The Supreme Court, on Monday (February 18), refused to allow reopening of the protest-hit Sterlite Copper plant in Tuticorin (Thoothukudi), but allowed its owner, the Vedanta Group, to approach the Madras High Court for resolution of its dispute with the Tamil Nadu government which had ordered shut down of the smelter.
The Supreme Court’s verdict, by a bench of Justices Rohinton Fali Nariman and Vineet Saran, sets aside a December 15 order of the National Green Tribunal which had quashed the Tamil Nadu government’s direction for closure of the Sterlite Copper plant. The NGT had termed the Tamil Nadu government’s order as “non-sustainable” and “unjustified”. The Tamil Nadu government had then moved the Supreme Court seeking quashing of the NGT’s order.
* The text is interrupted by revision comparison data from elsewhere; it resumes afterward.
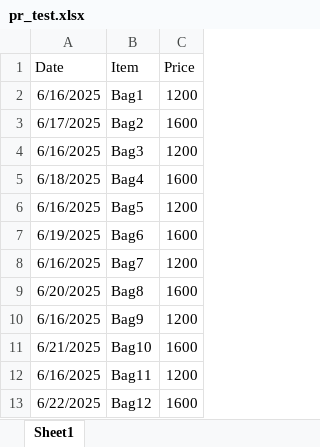
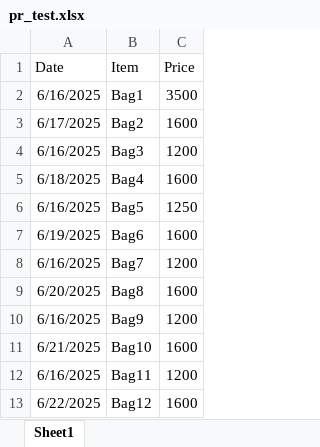
Before and after one commit to nidheeshkm/excel-pr-test, an Excel workbook: pr_test.xlsx, sheet Sheet1, drawn as a sheet; values as stored, in another font and other column widths than the file's, no borders; the diff names each change by its address in the sheet, - before the commit and + after, or states it on an @@ line.

Commit message:
first excel change

```diff
--- a/pr_test.xlsx (sheet Sheet1)
+++ b/pr_test.xlsx (sheet Sheet1)
-C2 (Price): 1200
+C2 (Price): 3500
-C6 (Price): 1200
+C6 (Price): 1250
```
The AIADMK-led state government was forced to shut down Vedanta’s copper smelter in May last year after violent protests against the plant’s expansion in Tuticorin claimed the lives of 13 locals. Chief Minister E. Palaniswamy had ordered the state pollution control board to seal and “permanently” close the Sterlite Copper plant after the locals were gunned down in police firing, triggering large scale unrest and political backlash against the state government from the Opposition, in particular the MK Stalin-led DMK and Vaiko’s MDMK.
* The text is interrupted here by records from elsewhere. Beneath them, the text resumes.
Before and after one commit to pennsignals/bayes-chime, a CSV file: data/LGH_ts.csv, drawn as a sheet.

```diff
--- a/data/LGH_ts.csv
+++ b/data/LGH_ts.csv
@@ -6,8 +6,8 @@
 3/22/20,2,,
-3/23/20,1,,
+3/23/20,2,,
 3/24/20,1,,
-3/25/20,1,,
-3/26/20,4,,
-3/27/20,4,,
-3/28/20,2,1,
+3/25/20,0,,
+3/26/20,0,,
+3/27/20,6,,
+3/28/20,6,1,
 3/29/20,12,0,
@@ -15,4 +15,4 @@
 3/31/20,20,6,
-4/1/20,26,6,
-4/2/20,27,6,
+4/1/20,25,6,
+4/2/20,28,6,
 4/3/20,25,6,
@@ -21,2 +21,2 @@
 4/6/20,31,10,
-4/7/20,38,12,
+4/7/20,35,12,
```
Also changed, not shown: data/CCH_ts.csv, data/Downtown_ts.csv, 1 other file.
The NGT had, in December last year, directed the Tamil Nadu State Pollution Control Board to issue a fresh order of renewal of consent for the smelter within three weeks. The board had, however, refused to comply with the NGT order and moved the Supreme Court instead.
On January 8, the apex court refused to stay the tribunal’s order allowing the plant to reopen. Later, on January 29, the state pollution control board informed the top court that pollutants from the Sterlite plant were seeping into the groundwater and the nearby Uppar river. The board submitted before the top court that the NGT did not take into account relevant data, documents and evidence before quashing the Tamil Nadu government’s orders for shutting down the plant. The state government had also submitted that the Vedanta Group had failed to comply with the pollution norms.
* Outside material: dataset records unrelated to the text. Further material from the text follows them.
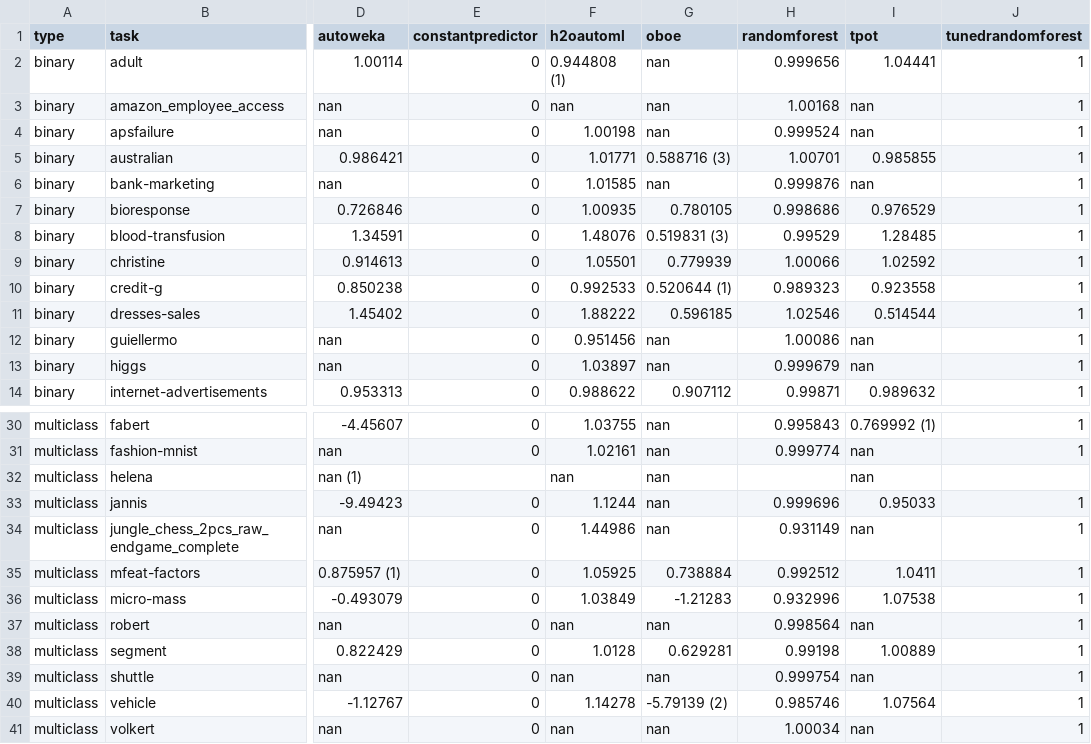
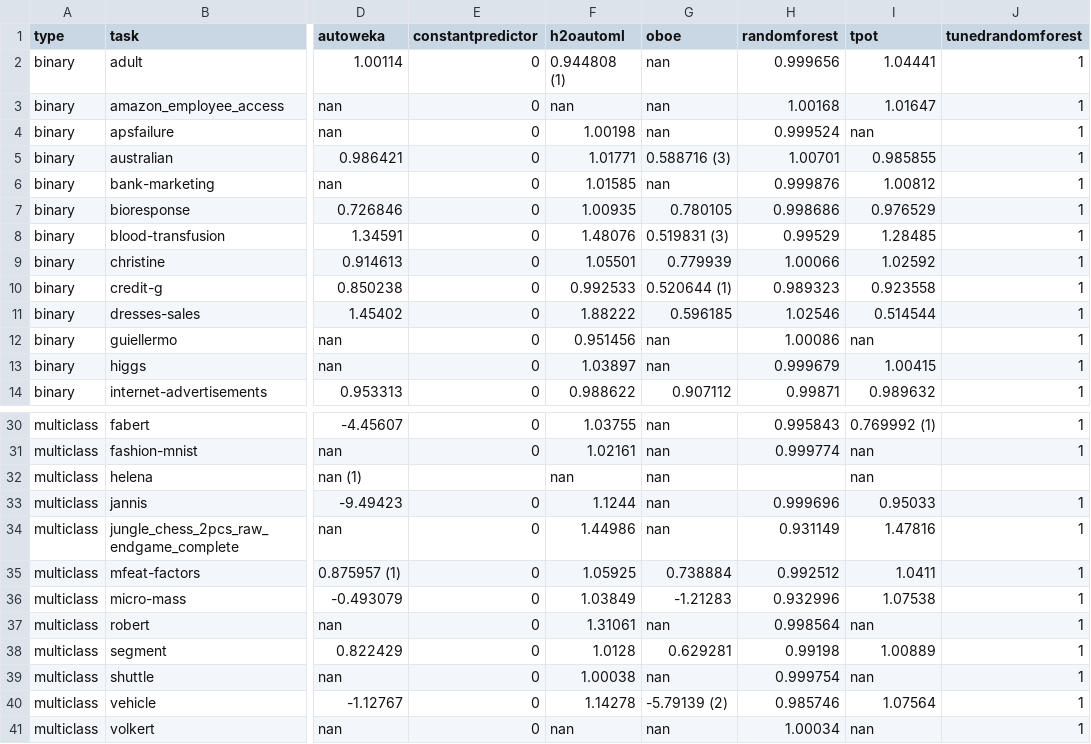
Before and after one commit to openml/automlbenchmark, a CSV file: reports/tables/norm_score_summary.csv (was reports/norm_score_summary.csv), drawn as a sheet; only a part is shown, gaps mark what is left out; the diff names each change by its address in the sheet, - before the commit and + after, or states it on an @@ line.

```diff
--- a/reports/norm_score_summary.csv
+++ b/reports/tables/norm_score_summary.csv
-I3 (tpot): nan
+I3 (tpot): 1.01647
-I6 (tpot): nan
+I6 (tpot): 1.00812
-I13 (tpot): nan
+I13 (tpot): 1.00415
-I34 (tpot): nan
+I34 (tpot): 1.47816
-F37 (h2oautoml): nan
+F37 (h2oautoml): 1.31061
-F39 (h2oautoml): nan
+F39 (h2oautoml): 1.00038
```
Also changed, not shown: reports/tables/folds_leaderboard.csv, reports/tables/result_summary.csv, 47 other files.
Tuticorin had been on the edge ever since the Supreme Court, earlier this month, said that it would pronounce its verdict on February 18 on whether the plant can be re-opened or not. Security had been stepped up in Tuticorin and its vicinity since Sunday (February 17) anticipating fresh protests if the plant were allowed to be reopened.
“Lakhs of people have registered their protest earlier. We hope the plant is permanently removed from here,” M. Krishnamoorthy of Anti-Sterlite Tamils Federation, had told reporters a day before the top court’s scheduled pronouncement of the verdict.
—India Legal Bureau